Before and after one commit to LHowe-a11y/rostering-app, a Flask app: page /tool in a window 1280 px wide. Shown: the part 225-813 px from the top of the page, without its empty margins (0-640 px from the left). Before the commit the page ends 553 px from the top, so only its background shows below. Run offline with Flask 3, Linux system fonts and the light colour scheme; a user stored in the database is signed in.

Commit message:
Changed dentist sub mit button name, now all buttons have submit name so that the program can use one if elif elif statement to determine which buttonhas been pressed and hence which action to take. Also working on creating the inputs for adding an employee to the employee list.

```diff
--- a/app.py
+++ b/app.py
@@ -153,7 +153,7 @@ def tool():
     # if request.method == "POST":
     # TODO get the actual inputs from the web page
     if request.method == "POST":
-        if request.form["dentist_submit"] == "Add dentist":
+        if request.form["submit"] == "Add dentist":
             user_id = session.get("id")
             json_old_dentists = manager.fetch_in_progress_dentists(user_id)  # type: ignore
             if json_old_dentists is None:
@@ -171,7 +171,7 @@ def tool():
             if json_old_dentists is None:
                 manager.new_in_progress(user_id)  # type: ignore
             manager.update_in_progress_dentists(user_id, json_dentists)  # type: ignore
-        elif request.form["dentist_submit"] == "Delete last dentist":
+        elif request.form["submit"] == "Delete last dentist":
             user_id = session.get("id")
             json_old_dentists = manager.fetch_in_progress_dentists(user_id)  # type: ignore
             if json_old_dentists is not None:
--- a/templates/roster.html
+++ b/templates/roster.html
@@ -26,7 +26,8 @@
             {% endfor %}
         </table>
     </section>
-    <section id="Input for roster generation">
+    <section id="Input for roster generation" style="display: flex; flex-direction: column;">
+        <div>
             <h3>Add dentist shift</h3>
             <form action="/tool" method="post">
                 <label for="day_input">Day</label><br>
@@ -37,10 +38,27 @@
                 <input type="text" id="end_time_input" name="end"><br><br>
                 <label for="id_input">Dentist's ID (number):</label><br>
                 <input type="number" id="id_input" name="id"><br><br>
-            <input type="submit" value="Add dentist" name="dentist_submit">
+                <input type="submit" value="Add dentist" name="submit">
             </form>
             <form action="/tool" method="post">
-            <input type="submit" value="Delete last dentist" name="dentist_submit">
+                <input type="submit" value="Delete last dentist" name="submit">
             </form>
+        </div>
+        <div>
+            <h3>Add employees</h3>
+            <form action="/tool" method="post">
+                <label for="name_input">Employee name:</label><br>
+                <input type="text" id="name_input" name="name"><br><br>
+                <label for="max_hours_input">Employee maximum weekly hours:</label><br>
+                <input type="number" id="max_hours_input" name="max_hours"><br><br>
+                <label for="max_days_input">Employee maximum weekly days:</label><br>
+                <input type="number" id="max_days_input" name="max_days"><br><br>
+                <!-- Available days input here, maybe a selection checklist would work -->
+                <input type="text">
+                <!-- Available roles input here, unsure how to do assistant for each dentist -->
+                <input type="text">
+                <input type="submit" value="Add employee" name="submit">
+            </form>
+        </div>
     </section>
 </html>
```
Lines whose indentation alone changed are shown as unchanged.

════════════════════

→ Aim of the task: For this exercise, return every line from the data that holds the string "request".

→ Solution to this task:
     # if request.method == "POST":
     if request.method == "POST":
-        if request.form["dentist_submit"] == "Add dentist":
+        if request.form["submit"] == "Add dentist":
-        elif request.form["dentist_submit"] == "Delete last dentist":
+        elif request.form["submit"] == "Delete last dentist":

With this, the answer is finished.